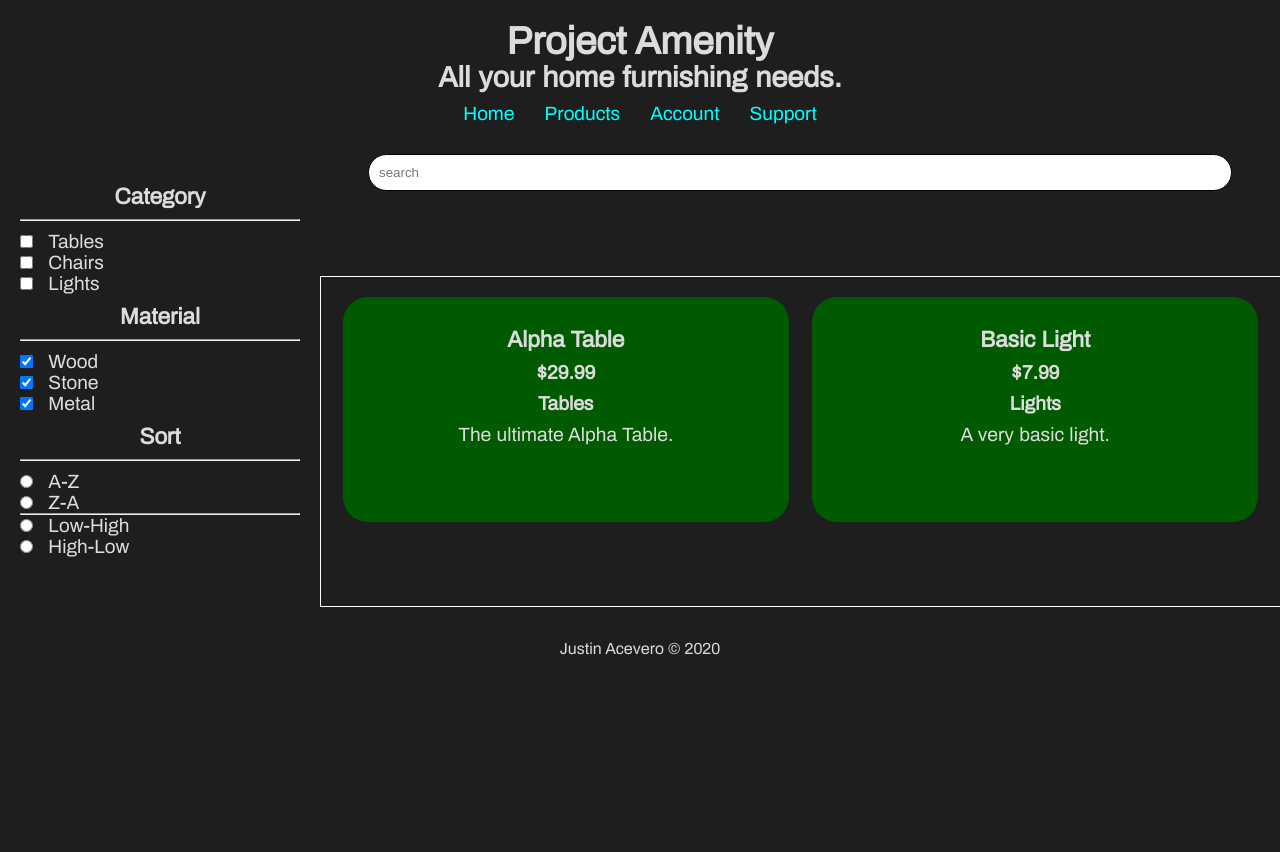
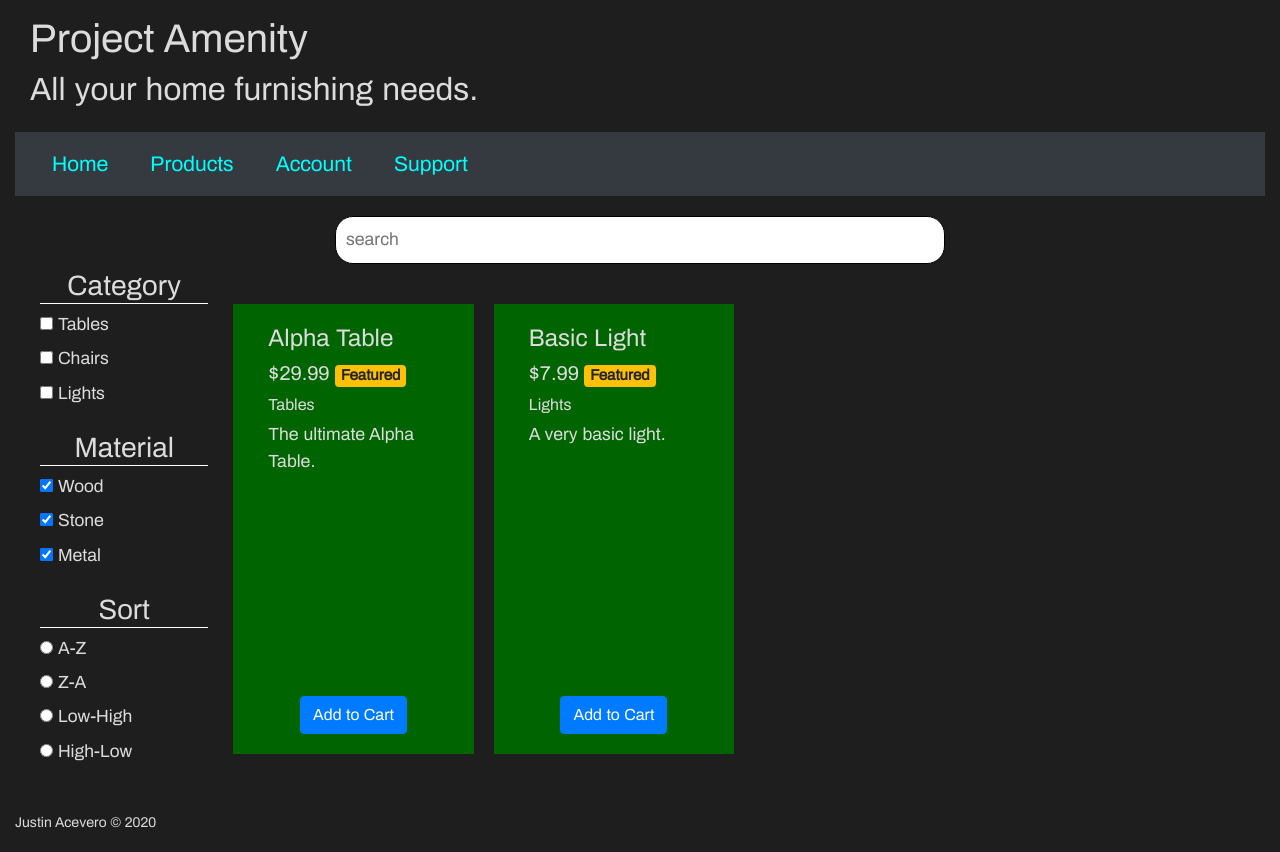
Before and after one commit to GlitchicaL/project-amenity, a Django app: page /products/ in a window 1280 px wide. Before the commit the page ends 655 px from the top, so only its background shows below. Run offline with Django 3.2, Linux system fonts and the light colour scheme; data comes from the database, SQL or seed files in the repository; some libraries are stand-ins or nearby versions.

Commit message:
Bootstrap Implementation/HTML & CSS Overhaul

```diff
--- a/amenity/templates/amenity/products.html
+++ b/amenity/templates/amenity/products.html
@@ -2,9 +2,16 @@
 
 {% block content %}
 
-<aside>
-    <h3>Category</h3>
-    <hr>
+<section class="row search">
+    <div class="col">
+        <button class="btn btn-primary filter-button"><i class="fas fa-filter"></i></button>
+        <input type="text" placeholder="search" class="search-bar">
+    </div>
+</section>
+
+<section class="row product_section">
+    <aside class="col col-sm-4 col-md-3 col-xl-2 side-filter">
+        <h3 class="title">Category</h3>
         <ul>
             <li>
                 <input type="checkbox" id="checkbox_tables" onclick="categorySelect(this.id)">
@@ -19,8 +26,8 @@
                 <label for="checkbox_lights">Lights</label>
             </li>
         </ul>
-    <h3>Material</h3>
-    <hr>
+
+        <h3 class="title">Material</h3>
         <ul>
             <li>
                 <input type="checkbox" id="checkbox_wood" checked>
@@ -35,8 +42,8 @@
                 <label for="checkbox_metal">Metal</label>
             </li>
         </ul>
-    <h3>Sort</h3>
-    <hr>
+
+        <h3 class="title">Sort</h3>
         <ul>
             <li>
                 <input type="radio" id='radio_az' name='letter_sort' onclick="toggleLetterOrder(this.id)">
@@ -45,7 +52,6 @@
             <li>
                 <input type="radio" id='radio_za' name='letter_sort' onclick="toggleLetterOrder(this.id)">
                 <label for="radio_za">Z-A</label></li>
-        <hr>
             <li>
                 <input type="radio" id='radio_low' name='price_sort'>
                 <label for="radio_low">Low-High</label>
@@ -57,29 +63,35 @@
         </ul>
     </aside>
 
-<section class="search">
-    <input type="text" placeholder="search" id="search_bar">
-</section>
-
-<section class="grid product_item_section">
+    <section class="col row row-cols-1 row-cols-sm-2 row-cols-lg-3 row-cols-xl-4 product_item_section">
 
         {% for product in product_list %}
 
-    <div class="product_item">
-        <h3 class='product_item_name'>{{ product.name }}</h3>
-        <h4 class="product_item_price">${{ product.price }}</h4>
-        <h4 class="product_item_category">{{ product.category|capfirst }}</h4>
+        <div class="col card">
+            <div class="card-body">
+                <h4 class='product_item_name'>{{ product.name }}</h4>
+                <h5 class="product_item_price">
+                    ${{ product.price }}
+
+                    {% if product.featured %}
+
+                    <span class="badge badge-warning">Featured</span>
+
+                    {% endif %}
+                </h5>
+                <h6 class="product_item_category">{{ product.category|capfirst }}</h6>
                 <p class="product_item_description">
                     {{ product.description }}
                 </p>
+            </div>
+            <div class="button_div">
+                <button type="button" class="btn btn-primary cart-button">Add to Cart</button>
+            </div>
         </div>
 
         {% endfor %}
 
     </section>
-
-<p>
-    {{ userCategory }}
-</p>
+</section>
 
 {% endblock content %}
--- a/amenity/views.py
+++ b/amenity/views.py
@@ -1,5 +1,5 @@
 from django.http import HttpResponse, HttpResponseRedirect, JsonResponse
-from django.shortcuts import render
+from django.shortcuts import render, redirect
 
 from .models import Product
 
@@ -20,8 +20,12 @@ def home(request):
 
 
 def products(request):
-    # Display featured products only on the products page
-    product_list = Product.objects.filter(featured=True)
+    userCategory = request.GET.get('category', '')
+
+    if (userCategory == ''):  # Display featured products only on the products page
+        product_list = Product.objects.filter(featured=True)
+    else:
+        product_list = Product.objects.filter(category=userCategory)
 
     context = {
         'title': 'Products',
--- a/static/css/home.css
+++ /dev/null
@@ -1,42 +0,0 @@
-/*
-    This stylesheet focuses on the main styles of the overall website.
-*/
-
-/*  -------------------------
-    FEATURED PRODUCT SECTION
-    ------------------------- */
-.featured_product_item_section .product_item {
-    width: 90%;
-}
-
-/*  ------------------------------------
-    FEATURED PRODUCT CATEGORIES SECTION
-    ------------------------------------ */
-.featured_categories_list {
-    justify-content: center;
-    display: flex;
-}
-
-.featured_categories_list li {
-    margin: 25px 15px;
-}
-
-.featured_categories_list li a {
-    border: 1px solid white;
-    border-radius: 20px;
-    padding: 20px;
-}
-
-/* ---------------
-    LAPTOP STYLES
-   --------------- */
-@media screen and (min-width: 620px) {
-
-}
-
-/* ----------------
-    DESKTOP STYLES
-   ---------------- */
-@media screen and (min-width: 1200px) {
-
-}
--- a/static/css/products.css
+++ b/static/css/products.css
@@ -1,24 +1,20 @@
-.search {
-    margin: 0;
+.side-filter .title {
+    text-align: center;
+    border-bottom: 1px solid white;
 }
 
-.product_item {
-    grid-column: auto / span 4;
-
-    background: rgb(0, 90, 0);
-
-    width: 90%;
-    height: 225px;
-    margin: 10px auto;
-    padding: 20px;
-
-    border-radius: 25px;
-
-    cursor: pointer;
+.product_section {
+    justify-content: center;
+    margin: 5px auto 20px;
 }
 
-.product_item:hover {
+.card {
     background: rgb(0, 100, 0);
+    border: 10px solid #1e1e1e; /* Better solution to add a gap between cards? */
+}
+
+.button_div {
+    margin: 0px auto 20px;
 }
 
 .product_item_category {
@@ -26,13 +22,26 @@
 }
 
 /* -----------------------------
-    SEARCH BAR AND INPUT STYLES
+    SEARCH BAR AND INPUT/FILTER STYLES
    ----------------------------- */
-#search_bar {
-    width: 90%;
+.search {
+    text-align: center;
+    margin: 20px 0 0;
+}
+
+.filter-button {
+    margin: 0 10px;
+}
+
+.search-bar {
+    width: 50%;
     border: 1px solid black;
-    border-radius: 20px;
+    border-radius: 18px;
     padding: 10px;
+}
+
+.side-filter {
+    display: none;
 }
 
 input[type="checkbox"], label {
@@ -40,37 +49,19 @@ input[type="checkbox"], label {
 }
 
 /* ---------------
-    LAPTOP STYLES
+    MEDIUM STYLES
    --------------- */
-@media screen and (min-width: 620px) {
-    .search {
-        grid-column: 3/9;
-
-        margin: 20px 0;
-    }
-
-    .product_item_section {
-        grid-column: 3/9;
-
-        border-top: 1px solid white;
-        border-left: 1px solid white;
-        border-bottom: 1px solid white;
-        margin: 0;
-        padding: 10px;
-    }
-
-    .product_item {
-        width: 95%;
-    }
-
+@media screen and (min-width: 768px) {
     .product_item_category {
         display: block;
     }
+
+    .filter-button {
+        display: none;
+    }
+
+    .side-filter {
+        display: block;
+        padding-left: 25px;
+    }
 }
-
-/* ----------------
-    DESKTOP STYLES
-   ---------------- */
-@media screen and (min-width: 1200px) {
-
-}
--- a/static/css/site.css
+++ b/static/css/site.css
@@ -21,105 +21,72 @@
 
 html {
     background: var(--primary-background-color);
+}
+
+.container-fluid {
+    background: var(--primary-background-color);
     color: var(--primary-text-color);
 
     font-family: 'Archivo-Regular';
-    font-size: 1.2em;
-    text-align: center;
+    font-size: 1.1em;
 }
 
 /* -------------
     TEXT/LIST STYLES
    ------------- */
-h3, h4, p {
-    margin: 10px;
+header h1, h2 {
+    display: block;
 }
 
 a {
-    text-decoration: none;
     color: cyan;
+    font-size: 1.2em;
 }
 
 a:hover {
     color: yellow;
 }
 
-.material-icons {
-    font-size: 28px;
-    margin: 0 10px;
+.i {
+    font-size: 1.5em;
 }
 
 ul {
     list-style: none;
 }
 
-/* ---------------------------------
-    GRID STYLES, AND OVERALL LAYOUT
-   --------------------------------- */
-.grid {
-    display: grid;
-    grid-template-columns: repeat(8, 1fr);
+/* ---------------------
+    OVERALL LAYOUT TAGS
+   --------------------- */
+header {
+    padding: 15px;
 }
 
-header {
-    grid-column: 1/9;
-
-    padding-top: 20px;
-}
-
-nav {
-    grid-column: 1/9;
-
-    margin: 10px;
-}
-
-main {
-    grid-column: 1/9;
-}
-
-main aside {
-    display: none;
-}
-
-main section, aside {
-    grid-column: 1/9;
-
-    margin: 20px 0;
-}
-
-.featured_product_item_section h3 {
-    grid-column: 1/9;
-}
-
-.product_item {
-    grid-column: 1/9;
-}
-
-footer {
-    grid-column: 1/9;
+main section {
+    margin: 25px 15px;
 }
 
 /* ------------------------------
     TOP/FOOTER NAVIGATION STYLES
    ------------------------------ */
-nav ul {
-    justify-content: center;
-}
-
-nav ul li {
-    margin: 0 15px;
-}
-
 .desktop-nav {
     display: none;
 }
 
+.mobile-nav {
+    display: flex;
+}
+
+nav ul li {
+    margin: 0px 5px;
+}
+
 /* ---------------
-    LAPTOP STYLES
+    MEDIUM STYLES
    --------------- */
-@media screen and (min-width: 620px) {
+@media screen and (min-width: 768px) {
     /* -----------------------------------
-    TOP/FOOTER NAVIGATION STYLES (LAPTOP)
+    TOP/FOOTER NAVIGATION STYLES (MEDIUM)
    --------------------------------------- */
     .mobile-nav {
         display: none;
@@ -128,35 +95,4 @@ nav ul li {
     .desktop-nav {
         display: flex;
     }
-
-    /* --------------------------------------
-    GRID STYLES, AND OVERALL LAYOUT (LAPTOP)
-   ------------------------------------------ */
-    main aside {
-        grid-column: 1/3;
-        grid-row: 1 / span 2;
-
-        display: block;
-
-        padding: 20px;
-    }
-
-    main aside ul {
-        margin: 10px 0;
-    }
-
-    main aside ul li {
-        text-align: left;
-    }
-
-    main aside li label {
-        margin: 0 10px;
-    }
 }
-
-/* ----------------
-    DESKTOP STYLES
-   ---------------- */
-@media screen and (min-width: 1200px) {
-    /* FIXME */
-}
--- a/static/js/filter.js
+++ b/static/js/filter.js
@@ -4,14 +4,23 @@
 
 // BEGIN: JQuery
 $(function () {
+
     // Search bar functionality
-    $('#search_bar').on("keyup", function () {
+    $('.search-bar').on("keyup", function () {
         var value = $(this).val().toLowerCase();
 
-        $(".product_item").filter(function () {
+        $(".card").filter(function () {
             $(this).toggle($(this).text().toLowerCase().indexOf(value) > -1)
         });
     });
+
+    // 'Add to Cart' CSS animation
+    $('.cart-button').hover(function () {
+        $(this).parents('.card').css('background', 'rgb(0, 120, 0)');
+    }, function () {
+        $(this).parents('.card').css('background', 'rgb(0, 100, 0)');
+    });
+
 });
 
 /////////////////////////////////////////////////////////////////////////////////////////////////////////////////////////////////
@@ -62,17 +71,27 @@ function addProducts(products) { // This function is responsible for displaying
     }
 
     for (var i = 0; i < products.length; i++) { // Create the required HTML elements to display the products
-        div = document.createElement('div');
-        div.setAttribute('class', 'product_item');
+        card = document.createElement('div');
+        card.setAttribute('class', 'col card');
 
-        title = document.createElement('h3');
+        card_body = document.createElement('div');
+        card_body.setAttribute('class', 'card-body');
+
+        title = document.createElement('h4');
         title.setAttribute('class', 'product_item_name');
         title.innerHTML = products[i]['name'];
 
-        price = document.createElement('h4');
-        price.innerHTML = '\$' + products[i]['price'];
+        price = document.createElement('h5');
+        price.innerHTML = '\$' + products[i]['price'] + ' ';
 
-        category = document.createElement('h4');
+        if (products[i]['featured'] == true) {
+            featured = document.createElement('span');
+            featured.setAttribute('class', 'badge badge-warning');
+            featured.innerHTML = 'Featured';
+            price.appendChild(featured);
+        }
+
+        category = document.createElement('h6');
         category.setAttribute('class', 'product_item_category');
         categoryText = products[i]['category'];
         categorySubText = categoryText.charAt(0).toUpperCase();
@@ -82,23 +101,34 @@ function addProducts(products) { // This function is responsible for displaying
         description = document.createElement('p');
         description.innerHTML = products[i]['description'];
 
-        product_item_section.appendChild(div);
-        div.appendChild(title);
-        div.appendChild(price);
-        div.appendChild(category);
-        div.appendChild(description);
+        button_div = document.createElement('div');
+        button_div.setAttribute('class', 'button_div');
+
+        button = document.createElement('button');
+        button.setAttribute('class', 'btn btn-primary cart-button');
+        button.innerHTML = 'Add to Cart';
+
+        button_div.appendChild(button);
+
+        card_body.appendChild(title);
+        card_body.appendChild(price);
+        card_body.appendChild(category);
+        card_body.appendChild(description);
+        card.appendChild(card_body);
+        card.appendChild(button_div);
+        product_item_section.appendChild(card);
     }
 }
 
 /////////////////////////////////////////////////////////////////////////////////////////////////////////////////////////////////
 
 function removeProducts(category) {
-    products = document.getElementsByClassName('product_item');
+    cards = document.getElementsByClassName('card');
     categories = document.getElementsByClassName('product_item_category');
 
-    for (var i = products.length - 1; i >= 0; --i) {
+    for (var i = cards.length - 1; i >= 0; --i) {
         if (categories[i].innerHTML.toLowerCase() == category) {
-            products[i].remove();
+            cards[i].remove();
         }
     }
 }
--- a/templates/base.html
+++ b/templates/base.html
@@ -7,14 +7,15 @@
     <title>Project Amenity | {{ title }}</title>
 
     <!-- 3rd Party Stylesheets -->
-    <link rel="stylesheet" href="https://fonts.googleapis.com/icon?family=Material+Icons">
+    <link rel="stylesheet" href="https://stackpath.bootstrapcdn.com/bootstrap/4.4.1/css/bootstrap.min.css"
+        integrity="sha384-Vkoo8x4CGsO3+Hhxv8T/Q5PaXtkKtu6ug5TOeNV6gBiFeWPGFN9MuhOf23Q9Ifjh" crossorigin="anonymous">
 
     <!-- 3rd Party Javascripts -->
     <script src="https://ajax.googleapis.com/ajax/libs/jquery/3.4.1/jquery.min.js"></script>
+    <script src="https://kit.fontawesome.com/6e50bb18f1.js" crossorigin="anonymous"></script>
 
     <!-- Stylesheets -->
     <link rel="stylesheet" type="text/css" href="{% static 'css/site.css' %}">
-    <link rel="stylesheet" type="text/css" href="{% static 'css/home.css' %}">
     <link rel="stylesheet" type="text/css" href="{% static 'css/products.css' %}">
 
     <!-- Scripts -->
@@ -22,42 +23,79 @@
 </head>
 
 <body>
-    <div class="grid container">
+    <div class="container-fluid">
+
         <header>
             <h1>Project Amenity</h1>
             <h2>All your home furnishing needs.</h2>
         </header>
-        <nav>
-            <ul class="desktop-nav">
-                <li><a href="{% url 'home' %}">Home</a></li>
-                <li><a href="{% url 'products' %}">Products</a></li>
-                <li><a href="">Account</a></li>
-                <li><a href="">Support</a></li>
+
+        <nav class="navbar bg-dark">
+
+            <ul class="nav desktop-nav">
+                <li class="nav-item">
+                    <a class="nav-link" href="{% url 'home' %}">Home</a>
+                </li>
+                <li class="nav-item">
+                    <a class="nav-link" href="{% url 'products' %}">Products</a>
+                </li>
+                <li class="nav-item">
+                    <a class="nav-link" href="">Account</a>
+                </li>
+                <li class="nav-item">
+                    <a class="nav-link" href="">Support</a>
+                </li>
             </ul>
-            <ul class="mobile-nav">
-                <i class="material-icons">menu</i>
-                <a href="{% url 'home' %}"><i class="material-icons">home</i></a>
-                <a href="{% url 'products' %}"><i class="material-icons">store</i></a>
-                <i class="material-icons">account_box</i>
-                <i class="material-icons">help</i>
-                <i class="material-icons">shopping_cart</i>
+
+            <ul class="nav justify-content-center mobile-nav">
+                <li class="nav-item">
+                    <a class="nav-link" href="{% url 'home' %}">
+                        <i class="fas fa-home"></i>
+                    </a>
+                </li>
+                <li class="nav-item">
+                    <a class="nav-link" href="{% url 'products' %}">
+                        <i class="fas fa-store"></i>
+                    </a>
+                </li>
+                <li class="nav-item">
+                    <a class="nav-link" href="">
+                        <i class="fas fa-user"></i>
+                    </a>
+                </li>
+                <li class="nav-item">
+                    <a class="nav-link" href="">
+                        <i class="fas fa-question"></i>
+                    </a>
+                </li>
+                <li class="nav-item">
+                    <a class="nav-link" href="">
+                        <i class="fas fa-shopping-cart"></i>
+                    </a>
+                </li>
             </ul>
+
         </nav>
-        <main class="grid">
+
+        <main>
             <!-- Dynamic Content, (Changes from page to page)-->
             {% block content %}
 
             {% endblock %}
         </main>
+
         <footer>
+
             <section>
                 <!-- Small Footer Links -->
             </section>
+
             <section>
                 <p>
                     <small>Justin Acevero &copy; 2020</small>
                 </p>
             </section>
+
         </footer>
     </div>
 </body>
```
Also changed, not shown: amenity/templates/amenity/home.html (+23 -9 lines). Lines whose indentation alone changed are shown as unchanged.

+ + +

Whenever a line of the data includes "title", copy that line.

+        <h3 class="title">Category</h3>
+        <h3 class="title">Material</h3>
+        <h3 class="title">Sort</h3>
         'title': 'Products',
+.side-filter .title {
-        title = document.createElement('h3');
+        title = document.createElement('h4');
         title.setAttribute('class', 'product_item_name');
         title.innerHTML = products[i]['name'];
-        div.appendChild(title);
+        card_body.appendChild(title);
     <title>Project Amenity | {{ title }}</title>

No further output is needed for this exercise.